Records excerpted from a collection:
>>>>>
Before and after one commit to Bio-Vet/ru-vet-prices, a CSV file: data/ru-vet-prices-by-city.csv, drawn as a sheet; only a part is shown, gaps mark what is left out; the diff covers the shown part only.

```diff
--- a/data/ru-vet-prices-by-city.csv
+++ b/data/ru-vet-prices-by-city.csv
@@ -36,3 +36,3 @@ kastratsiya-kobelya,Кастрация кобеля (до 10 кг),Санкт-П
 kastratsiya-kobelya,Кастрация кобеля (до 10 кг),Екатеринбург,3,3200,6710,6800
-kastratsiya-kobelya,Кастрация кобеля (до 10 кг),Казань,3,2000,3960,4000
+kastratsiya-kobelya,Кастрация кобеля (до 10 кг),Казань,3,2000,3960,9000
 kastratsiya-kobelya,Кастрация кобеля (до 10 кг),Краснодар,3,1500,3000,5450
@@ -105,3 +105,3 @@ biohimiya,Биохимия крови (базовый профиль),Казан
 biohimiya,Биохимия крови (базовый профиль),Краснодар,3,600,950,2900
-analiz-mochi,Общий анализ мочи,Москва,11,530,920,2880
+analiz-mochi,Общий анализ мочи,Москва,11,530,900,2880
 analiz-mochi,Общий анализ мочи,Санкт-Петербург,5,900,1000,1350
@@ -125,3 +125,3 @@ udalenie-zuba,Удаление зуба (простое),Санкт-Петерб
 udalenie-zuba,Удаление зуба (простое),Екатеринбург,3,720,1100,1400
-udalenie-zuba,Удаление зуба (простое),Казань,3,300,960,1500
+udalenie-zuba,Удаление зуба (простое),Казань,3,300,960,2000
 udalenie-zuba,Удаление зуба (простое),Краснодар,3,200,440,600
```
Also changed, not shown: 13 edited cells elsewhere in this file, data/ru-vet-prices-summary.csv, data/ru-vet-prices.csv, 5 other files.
<<<<<
REQUIRED ACTION:
Could you copy each line above word for word?

RESPONSE:
Before and after one commit to Bio-Vet/ru-vet-prices, a CSV file: data/ru-vet-prices-by-city.csv, drawn as a sheet; only a part is shown, gaps mark what is left out; the diff covers the shown part only.

```diff
--- a/data/ru-vet-prices-by-city.csv
+++ b/data/ru-vet-prices-by-city.csv
@@ -36,3 +36,3 @@ kastratsiya-kobelya,Кастрация кобеля (до 10 кг),Санкт-П
 kastratsiya-kobelya,Кастрация кобеля (до 10 кг),Екатеринбург,3,3200,6710,6800
-kastratsiya-kobelya,Кастрация кобеля (до 10 кг),Казань,3,2000,3960,4000
+kastratsiya-kobelya,Кастрация кобеля (до 10 кг),Казань,3,2000,3960,9000
 kastratsiya-kobelya,Кастрация кобеля (до 10 кг),Краснодар,3,1500,3000,5450
@@ -105,3 +105,3 @@ biohimiya,Биохимия крови (базовый профиль),Казан
 biohimiya,Биохимия крови (базовый профиль),Краснодар,3,600,950,2900
-analiz-mochi,Общий анализ мочи,Москва,11,530,920,2880
+analiz-mochi,Общий анализ мочи,Москва,11,530,900,2880
 analiz-mochi,Общий анализ мочи,Санкт-Петербург,5,900,1000,1350
@@ -125,3 +125,3 @@ udalenie-zuba,Удаление зуба (простое),Санкт-Петерб
 udalenie-zuba,Удаление зуба (простое),Екатеринбург,3,720,1100,1400
-udalenie-zuba,Удаление зуба (простое),Казань,3,300,960,1500
+udalenie-zuba,Удаление зуба (простое),Казань,3,300,960,2000
 udalenie-zuba,Удаление зуба (простое),Краснодар,3,200,440,600
```
Also changed, not shown: 13 edited cells elsewhere in this file, data/ru-vet-prices-summary.csv, data/ru-vet-prices.csv, 5 other files.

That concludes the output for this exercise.